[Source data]
== Segment start ==

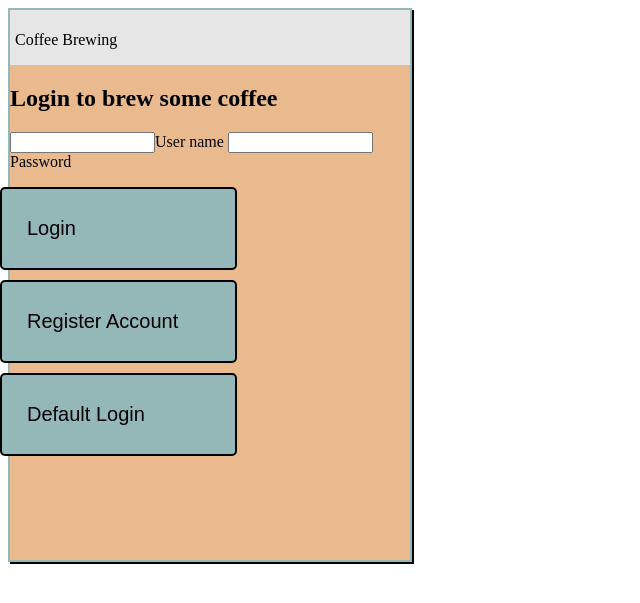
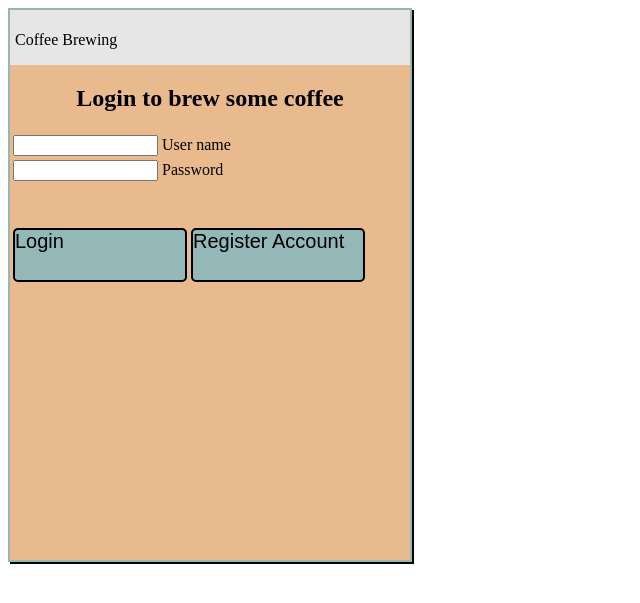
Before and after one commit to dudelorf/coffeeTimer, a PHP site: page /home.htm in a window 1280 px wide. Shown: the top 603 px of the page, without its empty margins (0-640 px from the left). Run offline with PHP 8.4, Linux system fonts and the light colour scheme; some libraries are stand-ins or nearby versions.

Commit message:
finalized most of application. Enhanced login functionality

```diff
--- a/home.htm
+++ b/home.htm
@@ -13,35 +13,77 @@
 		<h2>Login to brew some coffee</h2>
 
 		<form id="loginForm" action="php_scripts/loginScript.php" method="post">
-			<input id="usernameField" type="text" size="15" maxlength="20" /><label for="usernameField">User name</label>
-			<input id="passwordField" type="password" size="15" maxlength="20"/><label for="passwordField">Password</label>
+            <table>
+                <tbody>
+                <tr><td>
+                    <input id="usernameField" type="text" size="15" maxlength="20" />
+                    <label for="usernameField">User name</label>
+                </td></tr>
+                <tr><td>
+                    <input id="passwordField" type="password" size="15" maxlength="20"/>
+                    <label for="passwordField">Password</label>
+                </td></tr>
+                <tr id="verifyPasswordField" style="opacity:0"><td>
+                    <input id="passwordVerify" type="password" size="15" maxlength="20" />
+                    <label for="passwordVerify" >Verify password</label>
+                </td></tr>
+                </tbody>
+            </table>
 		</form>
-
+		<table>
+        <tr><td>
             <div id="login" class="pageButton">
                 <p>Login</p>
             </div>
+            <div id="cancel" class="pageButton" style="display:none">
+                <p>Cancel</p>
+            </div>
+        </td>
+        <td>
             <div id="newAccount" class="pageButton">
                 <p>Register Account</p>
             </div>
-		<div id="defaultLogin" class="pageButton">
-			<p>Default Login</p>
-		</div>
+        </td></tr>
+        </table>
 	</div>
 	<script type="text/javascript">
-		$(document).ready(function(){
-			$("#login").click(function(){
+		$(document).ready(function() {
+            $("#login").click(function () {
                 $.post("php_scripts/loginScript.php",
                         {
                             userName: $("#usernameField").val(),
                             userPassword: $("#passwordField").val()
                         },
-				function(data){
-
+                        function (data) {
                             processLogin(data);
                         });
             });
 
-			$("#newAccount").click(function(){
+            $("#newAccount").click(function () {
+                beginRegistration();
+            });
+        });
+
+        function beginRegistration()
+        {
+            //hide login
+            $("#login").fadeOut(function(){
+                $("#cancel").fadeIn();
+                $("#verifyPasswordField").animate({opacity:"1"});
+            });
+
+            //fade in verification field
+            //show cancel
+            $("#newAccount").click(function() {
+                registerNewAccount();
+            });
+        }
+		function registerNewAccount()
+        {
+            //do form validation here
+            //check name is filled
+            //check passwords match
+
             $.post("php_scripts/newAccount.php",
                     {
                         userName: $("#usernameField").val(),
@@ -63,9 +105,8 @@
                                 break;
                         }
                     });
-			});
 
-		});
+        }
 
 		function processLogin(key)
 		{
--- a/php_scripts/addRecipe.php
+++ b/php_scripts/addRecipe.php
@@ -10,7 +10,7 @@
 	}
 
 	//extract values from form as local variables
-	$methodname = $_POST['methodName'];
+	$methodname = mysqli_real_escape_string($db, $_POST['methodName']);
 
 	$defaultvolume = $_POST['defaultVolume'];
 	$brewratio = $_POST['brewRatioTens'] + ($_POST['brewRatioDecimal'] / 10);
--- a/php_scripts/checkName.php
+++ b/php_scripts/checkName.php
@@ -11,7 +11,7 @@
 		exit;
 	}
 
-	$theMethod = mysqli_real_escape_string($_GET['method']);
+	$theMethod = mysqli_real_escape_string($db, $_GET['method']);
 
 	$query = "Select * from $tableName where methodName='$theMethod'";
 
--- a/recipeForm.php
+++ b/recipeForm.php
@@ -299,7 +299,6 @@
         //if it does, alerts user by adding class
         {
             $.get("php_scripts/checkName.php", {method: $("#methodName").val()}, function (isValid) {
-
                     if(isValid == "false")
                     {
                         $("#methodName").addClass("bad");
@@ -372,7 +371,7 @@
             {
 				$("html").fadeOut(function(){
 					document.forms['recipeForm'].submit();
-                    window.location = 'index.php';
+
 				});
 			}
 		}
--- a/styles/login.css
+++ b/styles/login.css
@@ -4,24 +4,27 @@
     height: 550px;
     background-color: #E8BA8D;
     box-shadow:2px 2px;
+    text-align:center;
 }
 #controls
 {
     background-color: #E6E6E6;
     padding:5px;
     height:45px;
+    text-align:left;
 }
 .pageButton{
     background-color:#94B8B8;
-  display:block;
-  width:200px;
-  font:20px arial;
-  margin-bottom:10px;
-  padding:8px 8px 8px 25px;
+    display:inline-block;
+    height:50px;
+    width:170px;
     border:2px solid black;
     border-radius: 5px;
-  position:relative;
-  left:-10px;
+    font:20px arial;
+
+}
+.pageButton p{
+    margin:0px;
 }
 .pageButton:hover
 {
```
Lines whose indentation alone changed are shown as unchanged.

== Segment end ==

**What is required:** Work through the entries, filtering for the string "opacity", and copy each line that holds it.

**Problem solution:**
+                <tr id="verifyPasswordField" style="opacity:0"><td>
+                $("#verifyPasswordField").animate({opacity:"1"});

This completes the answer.